Close look on a talus fracture

Fact Checked

A talus fracture involves a crack or break in the talus bone. It is important to note that the talus bone or ankle bone is compromised of a group of small-sized bones amidst the heel bone and 2 bones of the lower leg.

In most cases, the injury is brought about by high-velocity impact from sports, vehicular accidents or falls from a great height. Generally, the injury is common among young athletes who engage in high-impact or contact sports such as basketball or football.

Other possible causes of the fracture include falls from a significant height particularly when landing on the feet and direct trauma to the ankle during vehicular accidents.

What are the indications?

The usual indications of a talus fracture include the following:

  • Intense and abrupt ankle pain
  • Tenderness and swelling in the site of injury
  • Evident bruising
  • Unusual deformity of the ankle
  • Inability to place any weight on the ankle or bear any pressure on the foot
    talus fracture
    Apply an ice pack or cold compress on the injured site to lessen the pain and swelling.

Management of a talus fracture

Generally, most cases of talus fracture necessitate surgical intervention.
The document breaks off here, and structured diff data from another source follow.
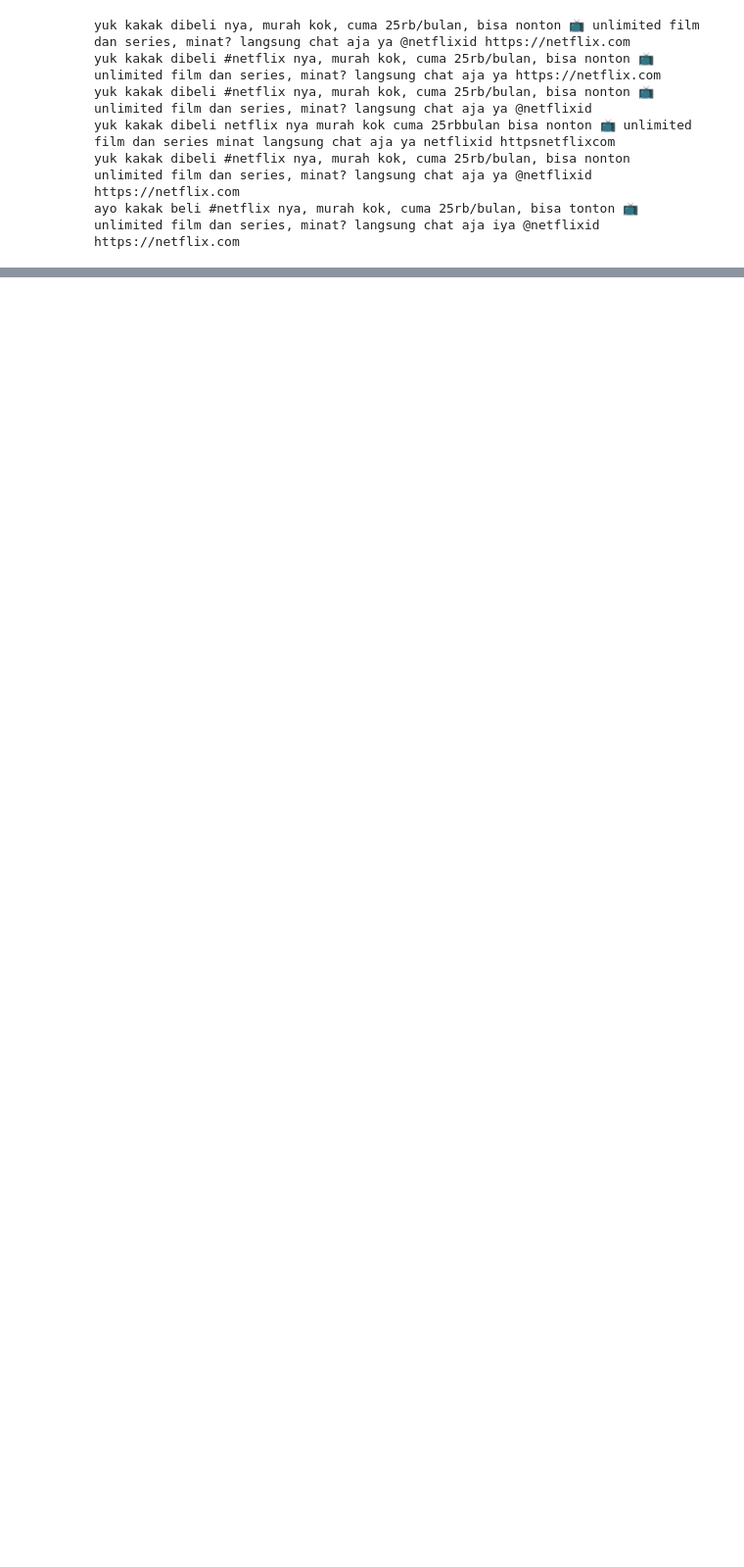
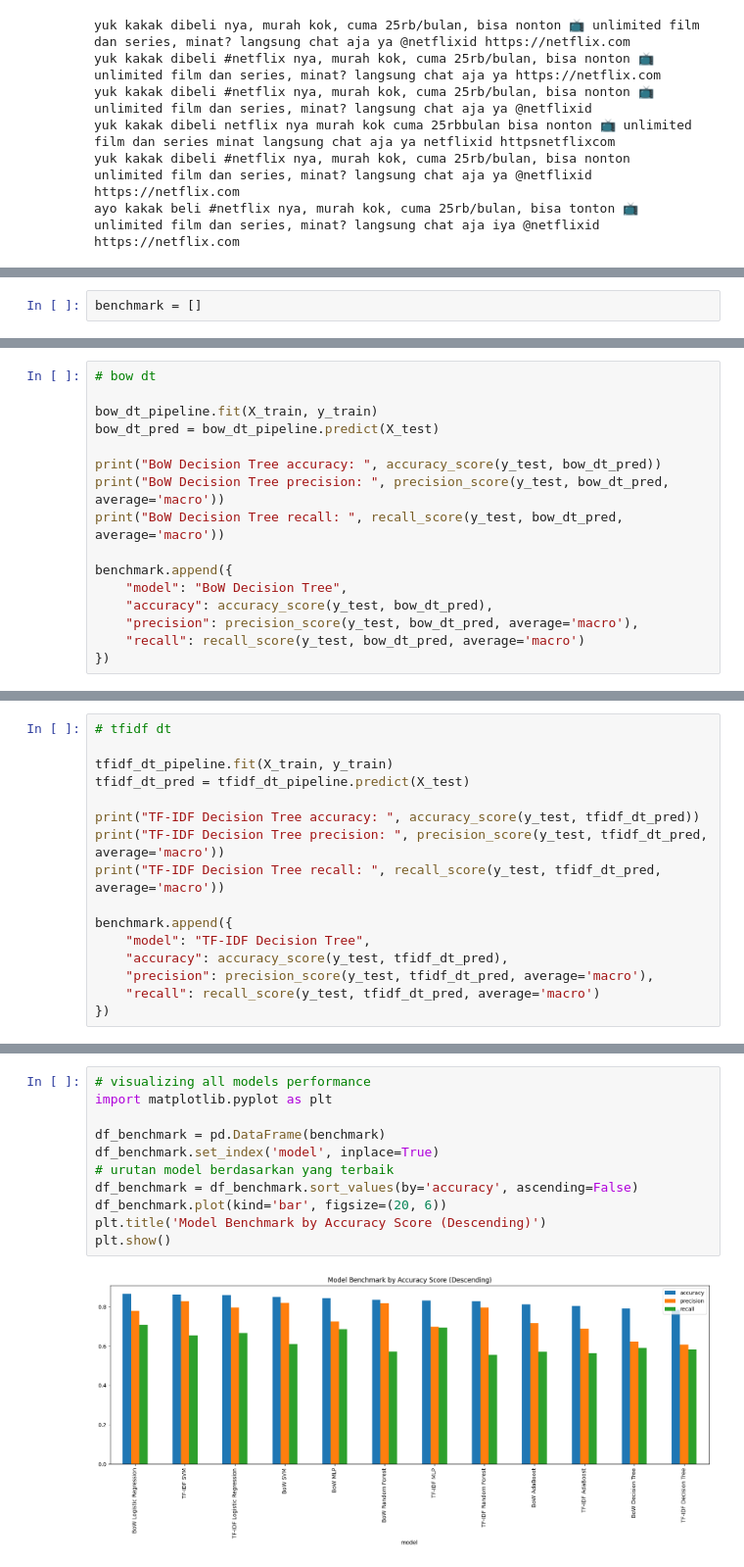
Before and after one commit to aliifam/ppd, a Jupyter notebook: ppd/pekan11/2.ipynb, the cells around one changed output, grey strips where cells are left out. Shown at 98% size. Drawn from its saved outputs; the diff is of its cells as text; blank space fills up the shorter version.

```diff
--- a/ppd/pekan11/2.ipynb
+++ b/ppd/pekan11/2.ipynb
@@ -157,0 +263,2 @@ ayo kakak beli #netflix nya, murah kok, cuma 25rb/bulan, bisa tonton 📺 unlimi
+# %%
+benchmark = []
@@ -157,0 +466,16 @@ ayo kakak beli #netflix nya, murah kok, cuma 25rb/bulan, bisa tonton 📺 unlimi
+# %%
+# bow dt
+
+bow_dt_pipeline.fit(X_train, y_train)
+bow_dt_pred = bow_dt_pipeline.predict(X_test)
+
+print("BoW Decision Tree accuracy: ", accuracy_score(y_test, bow_dt_pred))
+print("BoW Decision Tree precision: ", precision_score(y_test, bow_dt_pred, average='macro'))
+print("BoW Decision Tree recall: ", recall_score(y_test, bow_dt_pred, average='macro'))
+
+benchmark.append({
+    "model": "BoW Decision Tree",
+    "accuracy": accuracy_score(y_test, bow_dt_pred),
+    "precision": precision_score(y_test, bow_dt_pred, average='macro'),
+    "recall": recall_score(y_test, bow_dt_pred, average='macro')
+})
@@ -157,0 +486,16 @@ ayo kakak beli #netflix nya, murah kok, cuma 25rb/bulan, bisa tonton 📺 unlimi
+# %%
+# tfidf dt
+
+tfidf_dt_pipeline.fit(X_train, y_train)
+tfidf_dt_pred = tfidf_dt_pipeline.predict(X_test)
+
+print("TF-IDF Decision Tree accuracy: ", accuracy_score(y_test, tfidf_dt_pred))
+print("TF-IDF Decision Tree precision: ", precision_score(y_test, tfidf_dt_pred, average='macro'))
+print("TF-IDF Decision Tree recall: ", recall_score(y_test, tfidf_dt_pred, average='macro'))
+
+benchmark.append({
+    "model": "TF-IDF Decision Tree",
+    "accuracy": accuracy_score(y_test, tfidf_dt_pred),
+    "precision": precision_score(y_test, tfidf_dt_pred, average='macro'),
+    "recall": recall_score(y_test, tfidf_dt_pred, average='macro')
+})
@@ -157,0 +506,13 @@ ayo kakak beli #netflix nya, murah kok, cuma 25rb/bulan, bisa tonton 📺 unlimi
+# %%
+# visualizing all models performance
+import matplotlib.pyplot as plt
+
+df_benchmark = pd.DataFrame(benchmark)
+df_benchmark.set_index('model', inplace=True)
+# urutan model berdasarkan yang terbaik
+df_benchmark = df_benchmark.sort_values(by='accuracy', ascending=False)
+df_benchmark.plot(kind='bar', figsize=(20, 6))
+plt.title('Model Benchmark by Accuracy Score (Descending)')
+plt.show()
+# %% [output]
+[figure, added]
```
Also changed, not shown: parts of 21 cells of this notebook.
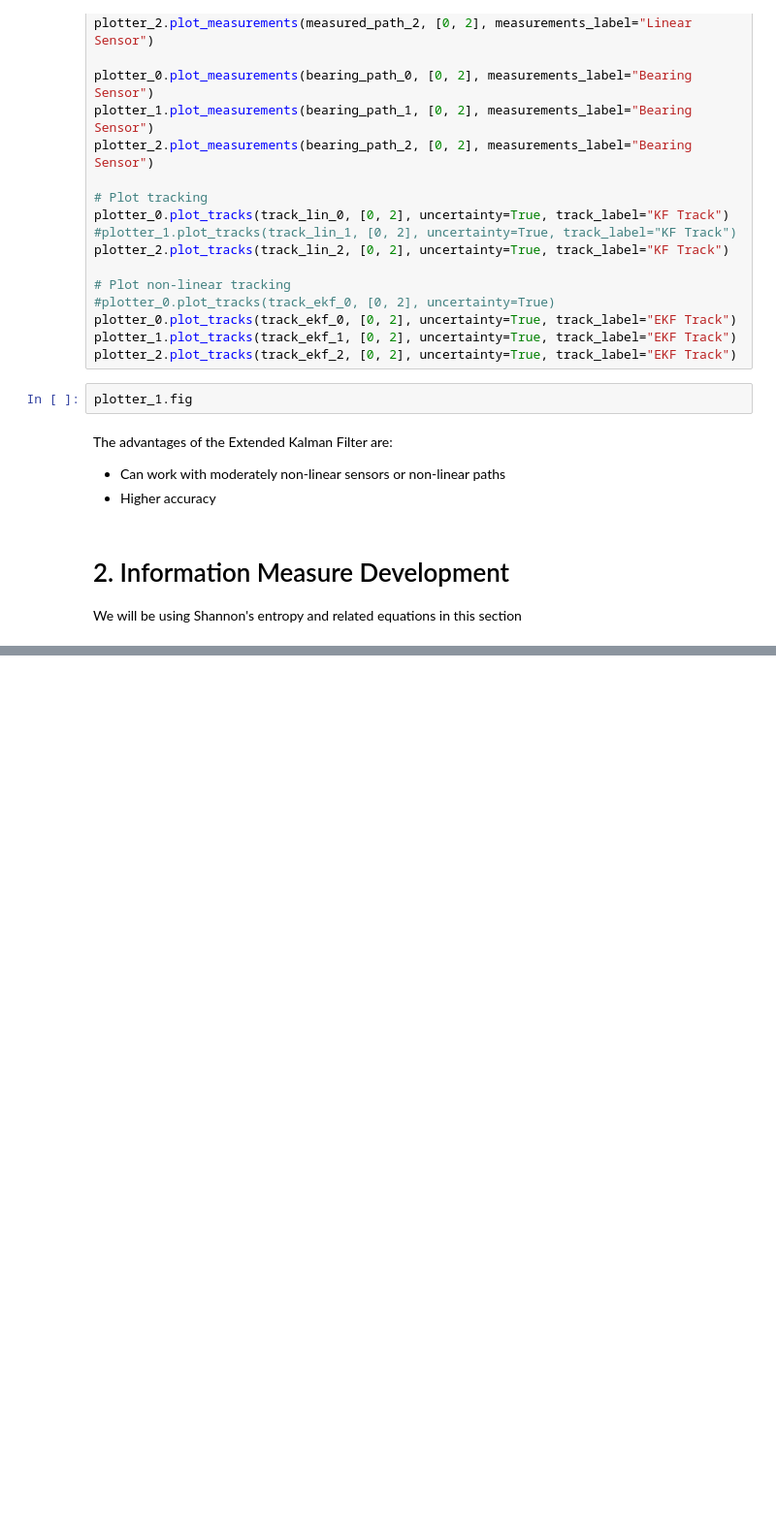
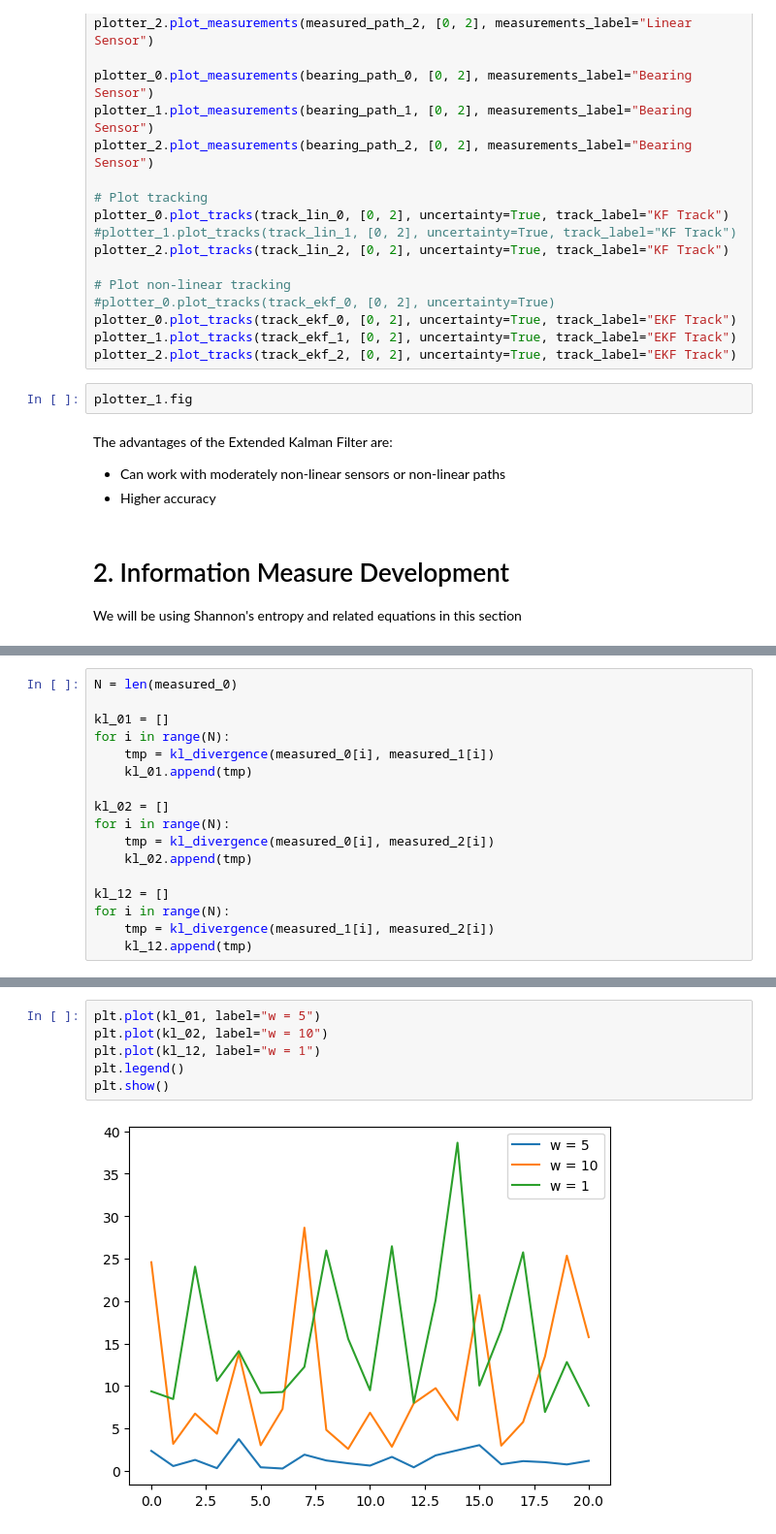
Before and after one commit to Danruh/particle-filtering, a Jupyter notebook: assignment.ipynb, the cells around one changed output, grey strips where cells are left out. Shown at 97% size. Cells and saved outputs as stored; diff of their text form; blank space fills up the shorter version.

```diff
--- a/assignment.ipynb
+++ b/assignment.ipynb
@@ -83,0 +107,17 @@ from matplotlib import pyplot as plt
+# %%
+N = len(measured_0)
+
+kl_01 = []
+for i in range(N):
+    tmp = kl_divergence(measured_0[i], measured_1[i])
+    kl_01.append(tmp)
+
+kl_02 = []
+for i in range(N):
+    tmp = kl_divergence(measured_0[i], measured_2[i])
+    kl_02.append(tmp)
+
+kl_12 = []
+for i in range(N):
+    tmp = kl_divergence(measured_1[i], measured_2[i])
+    kl_12.append(tmp)
@@ -84,3 +132,11 @@ from matplotlib import pyplot as plt
+# %%
+plt.plot(kl_01, label="w = 5")
+plt.plot(kl_02, label="w = 10")
+plt.plot(kl_12, label="w = 1")
+plt.legend()
+plt.show()
+# %% [output]
+[figure, added]
 # %%
 # Get all the state vectors
 #mean = [track_ekf_1.states[-1].state_vector[0], track_ekf_1.states[-1].state_vector[2]]
```
Also changed, not shown: parts of 14 cells of this notebook, 1 other file.
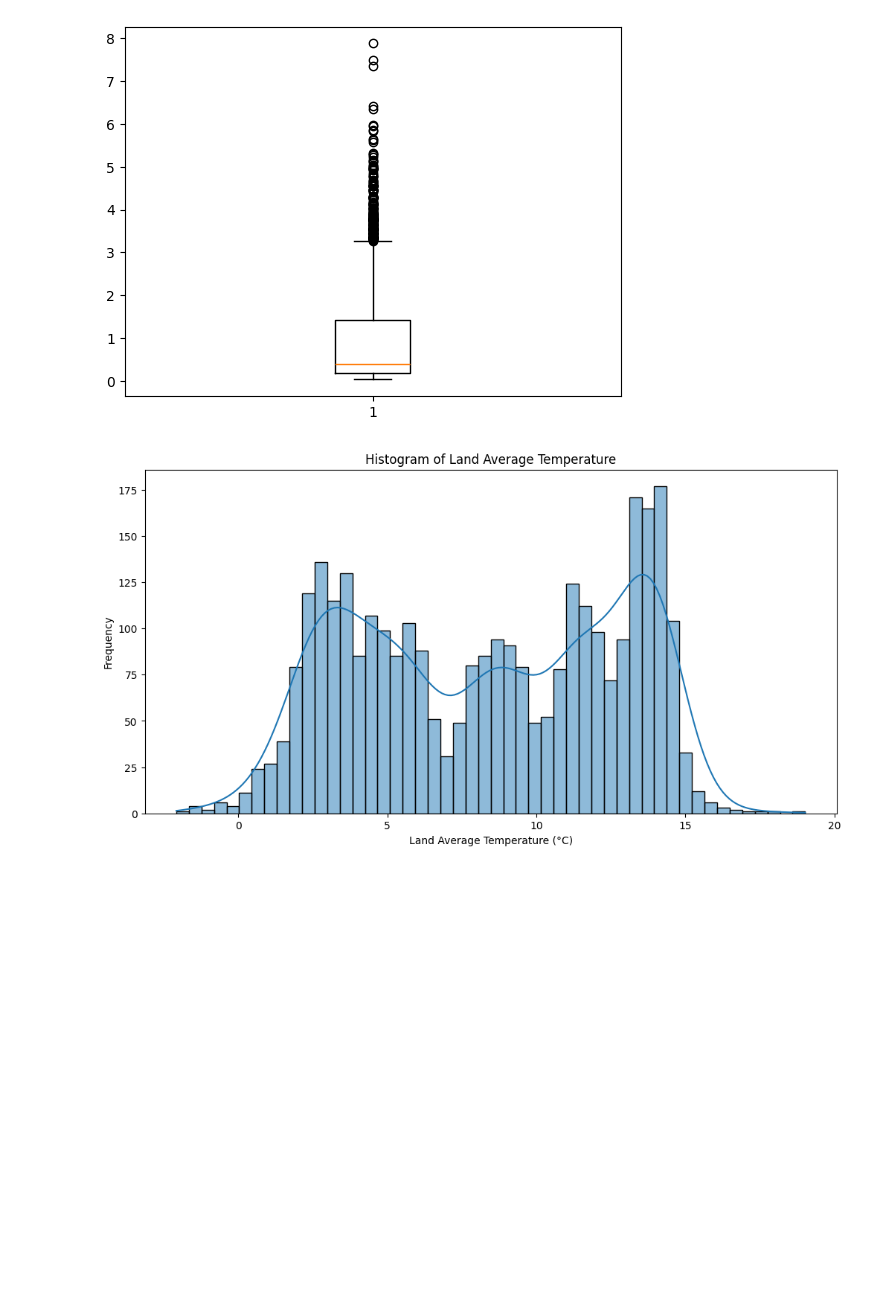
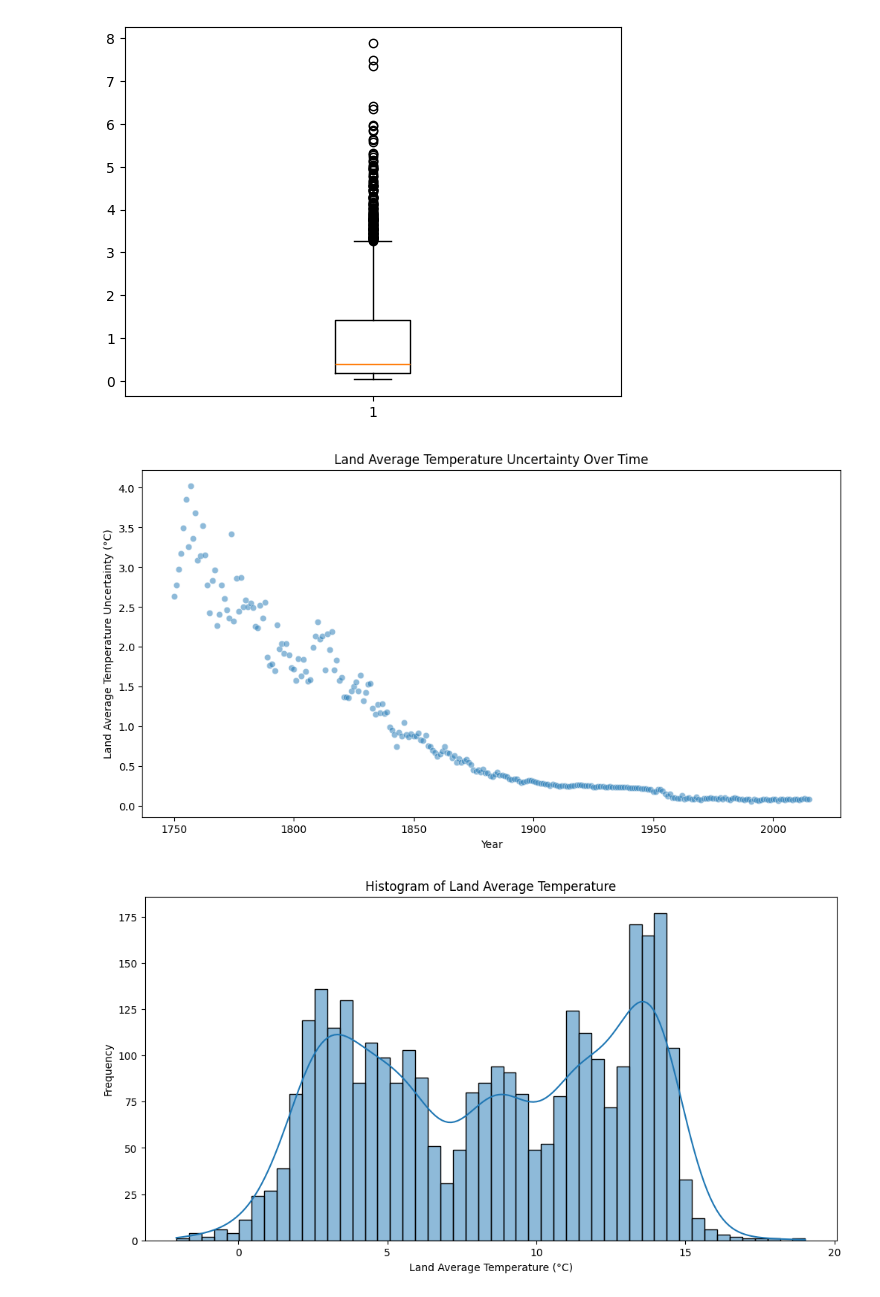
Before and after one commit to OloruntobiOlutola/Applied-Project, a Jupyter notebook: notebooks/app.ipynb, the cells around one changed output. Cells and saved outputs as stored; diff of their text form; code cells hidden in the pictures; blank space fills up the shorter version.

Commit message:
Add scatter plot
- kagglehub
- annual dataset

```diff
--- a/notebooks/app.ipynb
+++ b/notebooks/app.ipynb
@@ -6,7 +8,15 @@ import seaborn as sns
 
 %matplotlib inline
 # %%
-temp_df = pd.read_csv("../data/GlobalTemperatures.csv")
+temp_df = kagglehub.load_dataset(
+  KaggleDatasetAdapter.PANDAS,
+  "berkeleyearth/climate-change-earth-surface-temperature-data",
+  "GlobalTemperatures.csv",
+  # Provide any additional arguments like
+  # sql_query or pandas_kwargs. See the
+  # documenation for more information:
+  # https://github.com/Kaggle/kagglehub/blob/main/README.md#kaggledatasetadapterpandas
+)
 # %%
 temp_df.head()
 # %% [output]
@@ -112,3 +122,12 @@ df.head()
 df['dt'].duplicated().sum()
 # %% [output]
 np.int64(0)
+# %%
+# Group data by year
+annual = (
+    df.groupby('year')[['LandAverageTemperature','LandAverageTemperatureUncertainty']]
+    .mean()
+    .reset_index()
+)
+
+annual.head()
@@ -131,6 +157,17 @@ plt.boxplot(x=df['LandAverageTemperatureUncertainty'])
  'fliers': [<matplotlib.lines.Line2D at 0x...>],
  'means': []}
 [figure]
+# %%
+# Scatter plot land average temperature uncertainty across time
+
+plt.figure(figsize=(12, 6))
+sns.scatterplot(data=annual, x='year', y='LandAverageTemperatureUncertainty', alpha=0.5)
+plt.title('Land Average Temperature Uncertainty Over Time')
+plt.xlabel('Year')
+plt.ylabel('Land Average Temperature Uncertainty (°C)')
+plt.show()
+# %% [output]
+[figure, added]
 # %%
 ## Histogram of Land Average Temperature by date
 
```
Also changed, not shown: parts of 4 cells of this notebook, 1 other file.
Nevertheless, the injury can also be managed using conservative measures.

Some of the conservative measures include the following:

  • Avoidance of any activity that worsens the condition of the ankle or foot. The individual is instructed to refrain from any physical activities until the symptoms subside.
  • Apply an ice pack or cold compress on the injured site to lessen the pain and swelling.
  • Immobilization of the ankle or foot using a cast to limit any movement.
  • Medications such as non-steroidal anti-inflammatory drugs (NSAIDs) might be given to reduce the swelling and pain.
  • Physical therapy exercises are started once the cast is removed to strengthen the foot muscles, lessen stiffness and improve flexibility.

In cases of talus fractures where surgery is needed, open reduction and internal fixation (ORIF) is performed.

More Information / Disclaimer

The information posted on this page on a talus fracture is for learning purposes only. Learn to recognize the signs and how it is treated by taking a standard first aid course with Mississauga First Aid.

Leave a Comment

Your email address will not be published. Required fields are marked *

The information posted on this page is for educational purposes only.
If you need medical advice or help with a diagnosis contact a medical professional

  • All content is reviewed by a medical professional and / sourced to ensure as much factual accuracy as possible.

  • We have strict sourcing guidelines and only link to reputable websites, academic research institutions and medical articles.

  • If you feel that any of our content is inaccurate, out-of-date, or otherwise questionable, please contact us through our contact us page.